M. George Craford

To M. George Craford for pioneering contributions and leadership in the research and development of visible-spectrum light-emitting-diode materials and devices, including the first yellow LED.

R&D Manager, Materials Technology R&D, Optoelectronics Division, Hewlett-Packard Company, San Jose, California

  • BA, Physics, 1961, University of Iowa
  • MS, Physics, 1963, University of Illinois
  • PhD, Physics, 1967, University of Illinois

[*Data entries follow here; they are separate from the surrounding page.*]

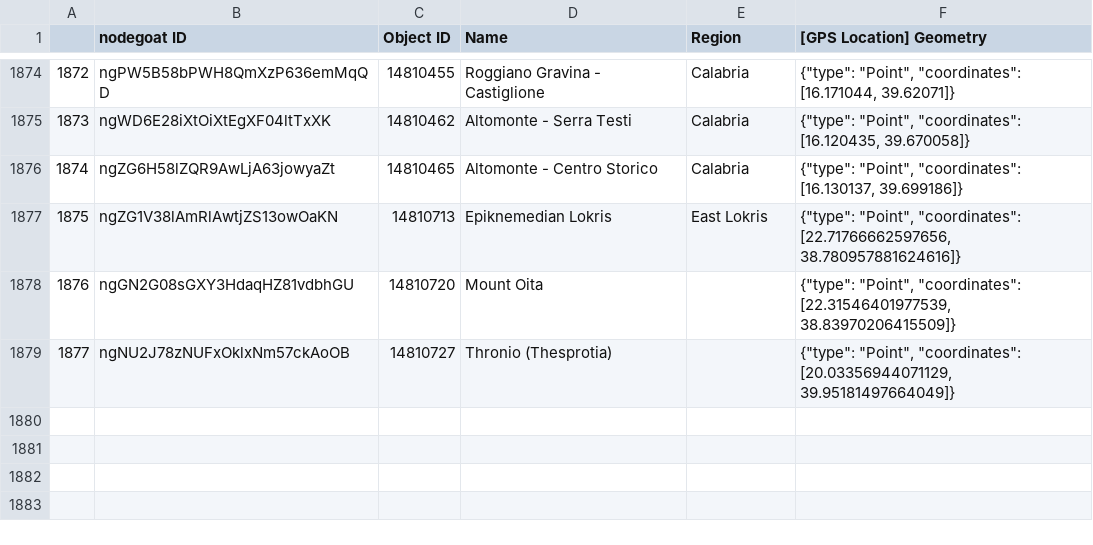
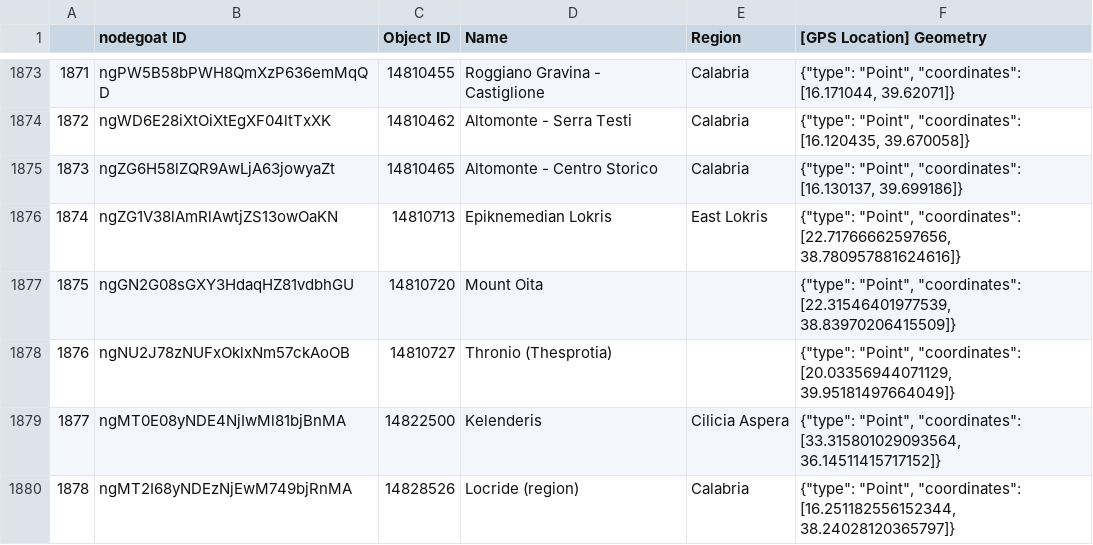
Before and after one commit to pyzmark/migmag, a CSV file: places.csv, drawn as a sheet; only a part is shown, gaps mark what is left out; the diff covers the shown part only; the diff names each change by its address in the sheet, - before the commit and + after, or states it on an @@ line.

Commit message:
Data update

```diff
--- a/places.csv
+++ b/places.csv
@@ column A renumbered between rows 147 and 1878 @@
+row 1879: 1877 | ngMT0E08yNDE4NjIwMl81bjBnMA | 14822500 | Kelenderis | Cilicia Aspera | {"type": "Point", "coordinates": [33.315801029093564, 36.14511415717152]}
+row 1880: 1878 | ngMT2I68yNDEzNjEwM749bjRnMA | 14828526 | Locride (region) | Calabria | {"type": "Point", "coordinates": [16.251182556152344, 38.24028120365797]}
```
Also changed, not shown: 2 added rows, 1 removed row and 11 edited cells elsewhere in this file, agents.csv, textevid.csv, 6 other files.
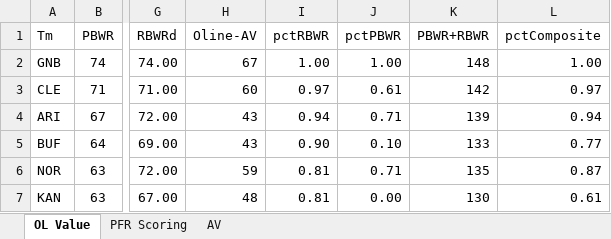
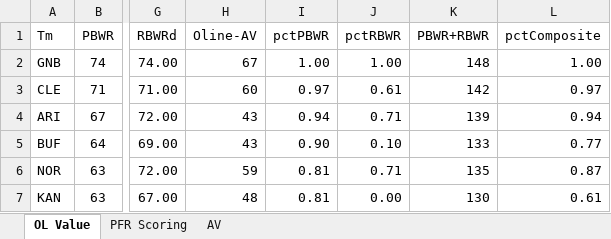
Before and after one commit to greghartpa/position-analyses, an Excel workbook: nfl-ol-stats.xlsx, sheet OL Value, drawn as a sheet; only a part is shown, gaps mark what is left out; values as stored, in another font and other column widths than the file's, no borders; the diff names each change by its address in the sheet, - before the commit and + after, or states it on an @@ line.

Commit message:
Corrected flipped RBWR and PBWR headers

```diff
--- a/nfl-ol-stats.xlsx (sheet OL Value)
+++ b/nfl-ol-stats.xlsx (sheet OL Value)
-I1: pctRBWR
+I1: pctPBWR
-J1: pctPBWR
+J1: pctRBWR
```
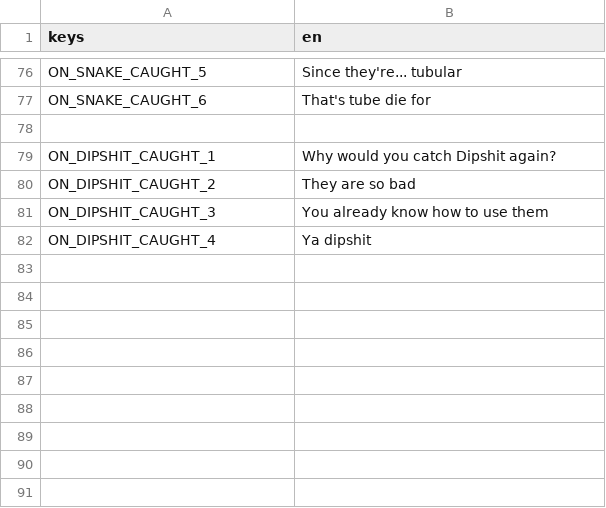
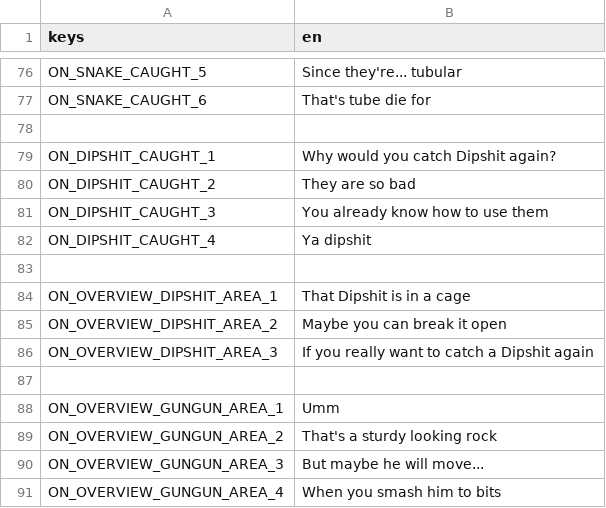
Before and after one commit to melonboyo/munch-planet, a CSV file: text.csv, drawn as a sheet; only a part is shown, gaps mark what is left out.

Commit message:
Add some new area cutscenes

```diff
--- a/text.csv
+++ b/text.csv
@@ -82 +82,10 @@ ON_DIPSHIT_CAUGHT_3,"You already know how to use them"
 ON_DIPSHIT_CAUGHT_4,"Ya dipshit"
+
+ON_OVERVIEW_DIPSHIT_AREA_1,"That Dipshit is in a cage"
+ON_OVERVIEW_DIPSHIT_AREA_2,"Maybe you can break it open"
+ON_OVERVIEW_DIPSHIT_AREA_3,"If you really want to catch a Dipshit again"
+
+ON_OVERVIEW_GUNGUN_AREA_1,"Umm"
+ON_OVERVIEW_GUNGUN_AREA_2,"That's a sturdy looking rock"
+ON_OVERVIEW_GUNGUN_AREA_3,"But maybe he will move..."
+ON_OVERVIEW_GUNGUN_AREA_4,"When you smash him to bits"
```
Also changed, not shown: 6 other files.
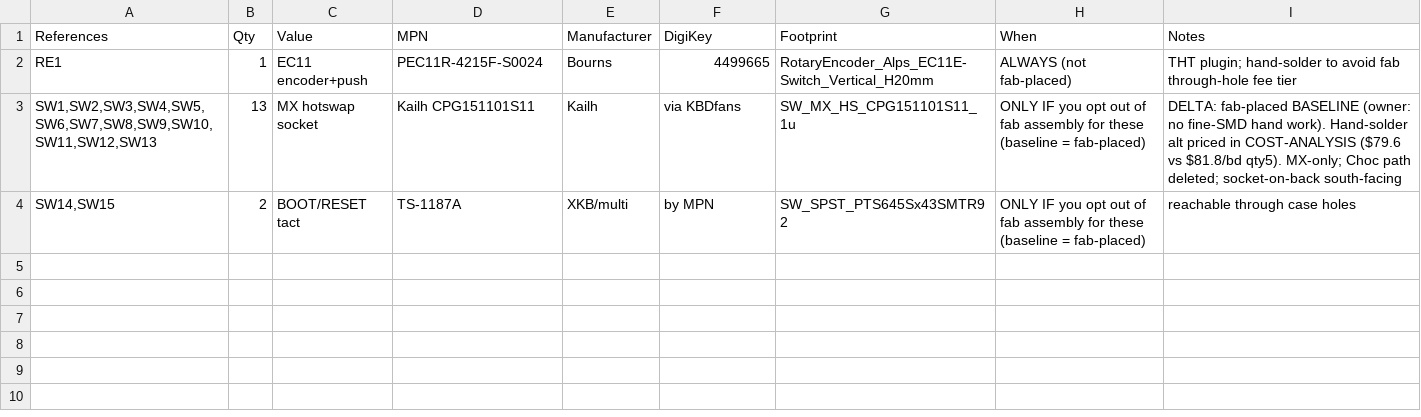
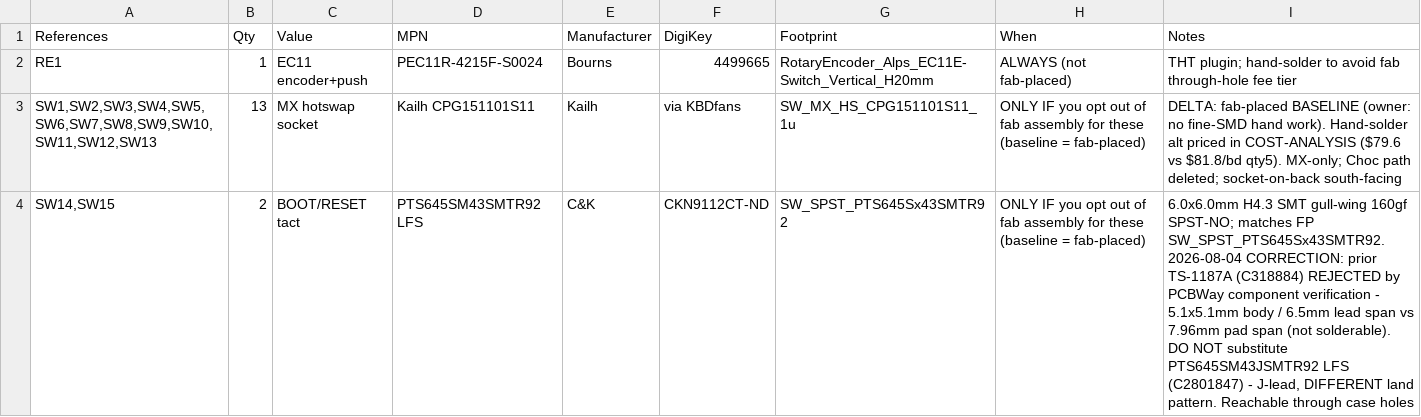
Before and after one commit to yuz207/agentpad13, a CSV file: hardware/pcb/assembly/hand_solder_afterlist.csv, drawn as a sheet.

```diff
--- a/hardware/pcb/assembly/hand_solder_afterlist.csv
+++ b/hardware/pcb/assembly/hand_solder_afterlist.csv
@@ -3,2 +3,2 @@ RE1,1,EC11 encoder+push,PEC11R-4215F-S0024,Bourns,4499665,RotaryEncoder_Alps_EC1
 "SW1,SW2,SW3,SW4,SW5,SW6,SW7,SW8,SW9,SW10,SW11,SW12,SW13",13,MX hotswap socket,Kailh CPG151101S11,Kailh,via KBDfans,SW_MX_HS_CPG151101S11_1u,ONLY IF you opt out of fab assembly for these (baseline = fab-placed),DELTA: fab-placed BASELINE (owner: no fine-SMD hand work). Hand-solder alt priced in COST-ANALYSIS ($79.6 vs $81.8/bd qty5). MX-only; Choc path deleted; socket-on-back south-facing
-"SW14,SW15",2,BOOT/RESET tact,TS-1187A,XKB/multi,by MPN,SW_SPST_PTS645Sx43SMTR92,ONLY IF you opt out of fab assembly for these (baseline = fab-placed),reachable through case holes
+"SW14,SW15",2,BOOT/RESET tact,PTS645SM43SMTR92 LFS,C&K,CKN9112CT-ND,SW_SPST_PTS645Sx43SMTR92,ONLY IF you opt out of fab assembly for these (baseline = fab-placed),"6.0x6.0mm H4.3 SMT gull-wing 160gf SPST-NO; matches FP SW_SPST_PTS645Sx43SMTR92. 2026-08-04 CORRECTION: prior TS-1187A (C318884) REJECTED by PCBWay component verification - 5.1x5.1mm body / 6.5mm lead span vs 7.96mm pad span (not solderable). DO NOT substitute PTS645SM43JSMTR92 LFS (C2801847) - J-lead, DIFFERENT land pattern. Reachable through case holes"
```
Also changed, not shown: hardware/pcb/BOM.csv, hardware/pcb/assembly/bom_opaque.csv, 4 other files.
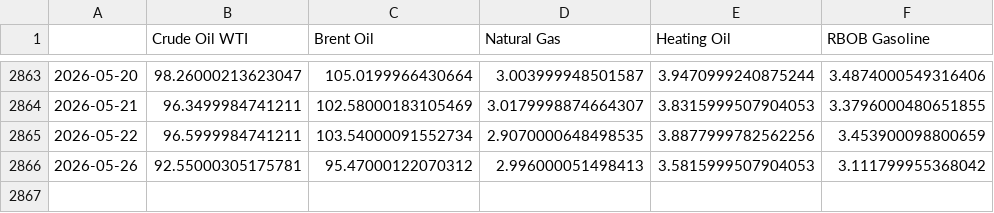
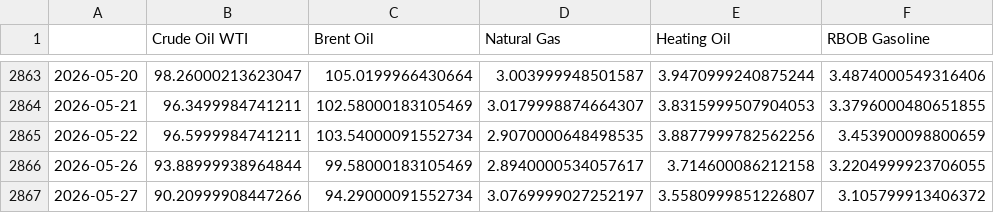
Before and after one commit to dalmeidauriay-ai/cross_market_dashboard, a CSV file: data/processed/hist_energy.csv, drawn as a sheet; only a part is shown, gaps mark what is left out.

```diff
--- a/data/processed/hist_energy.csv
+++ b/data/processed/hist_energy.csv
@@ -2865,2 +2865,3 @@
 2026-05-22,96.5999984741211,103.54000091552734,2.9070000648498535,3.8877999782562256,3.453900098800659
-2026-05-26,92.55000305175781,95.47000122070312,2.996000051498413,3.5815999507904053,3.111799955368042
+2026-05-26,93.88999938964844,99.58000183105469,2.8940000534057617,3.714600086212158,3.2204999923706055
+2026-05-27,90.20999908447266,94.29000091552734,3.0769999027252197,3.5580999851226807,3.105799913406372
```
Also changed, not shown: data/processed/hist_agriculture.csv, data/processed/hist_metals.csv, 24 other files.
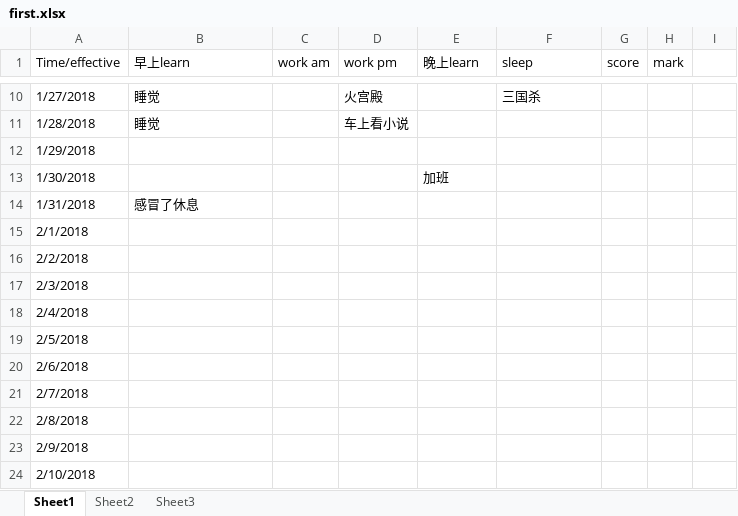
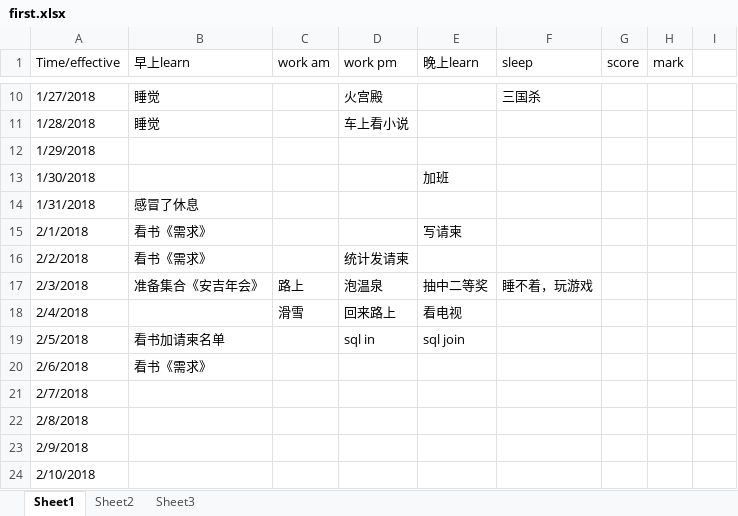
Before and after one commit to RockyDong/dream_plan, an Excel workbook: first.xlsx, sheet Sheet1, drawn as a sheet; only a part is shown, gaps mark what is left out; values as stored, in another font and other column widths than the file's, no cell formats; the diff names each change by its address in the sheet, - before the commit and + after, or states it on an @@ line.

Commit message:
new serveral days

```diff
--- a/first.xlsx (sheet Sheet1)
+++ b/first.xlsx (sheet Sheet1)
-B15:B16 (早上learn): (empty)
+B15:B16 (早上learn): 看书《需求》
-E15 (晚上learn): (empty)
+E15 (晚上learn): 写请柬
-D16 (work pm): (empty)
+D16 (work pm): 统计发请柬
-B17 (早上learn): (empty)
+B17 (早上learn): 准备集合《安吉年会》
-C17 (work am): (empty)
+C17 (work am): 路上
-D17 (work pm): (empty)
+D17 (work pm): 泡温泉
-E17 (晚上learn): (empty)
+E17 (晚上learn): 抽中二等奖
-F17 (sleep): (empty)
+F17 (sleep): 睡不着，玩游戏
-C18 (work am): (empty)
+C18 (work am): 滑雪
-D18 (work pm): (empty)
+D18 (work pm): 回来路上
-E18 (晚上learn): (empty)
+E18 (晚上learn): 看电视
-B19 (早上learn): (empty)
+B19 (早上learn): 看书加请柬名单
-D19 (work pm): (empty)
+D19 (work pm): sql in
-E19 (晚上learn): (empty)
+E19 (晚上learn): sql join
-B20 (早上learn): (empty)
+B20 (早上learn): 看书《需求》
```
Also changed, not shown: cell formats.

George Craford is the world’s foremost expert on light-emitting diodes. He gave us the yellow LED and is the person who realized that the nitrogen trap could be used so effectively for the bright LEDs in indirect alloys, such as GaAsP. There are now billions of bright yellow N-doped GaAsP LEDs, not to mention high brightness red-orange GaAsP:N LEDs, all over the world in countless applications and displays. He is the one who made this work happen, both conceptually and in its industrial development. First at Monsanto and now at Hewlett-Packard, he carried out the development and commercialization of GaAsP:N LED materials and devices. Besides publishing scientific paper, he has made countless jobs possible. The visible LED market is about one third of the total III-V semiconductor device market, and a significant fraction is dominated by George Craford’s work.

Most recently, Craford and his group developed and then introduced commercially super high-brightness yellow In(AIGa)P double heterojunction LEDs that exceed in light output (lumens/watt) the traditional incandescent lamp. Rarely do we have the opportunity to give an Alumni Award to someone so deserving for the technical work and who, in addition, has done so much to put the work into the marketplace, thereby providing jobs for others.

Craford was elected a fellow of the Institute of Electrical and Electronics Engineers (IEEE) in 1990 and to membership in the National Academy of Engineering in 1994. For his outstanding accomplishments, he has been awarded the IEEE Morris Liebmann Award, NASA Achievement Award, and Electronics Division Award of the Electrochemical Society.

Current as of 1996.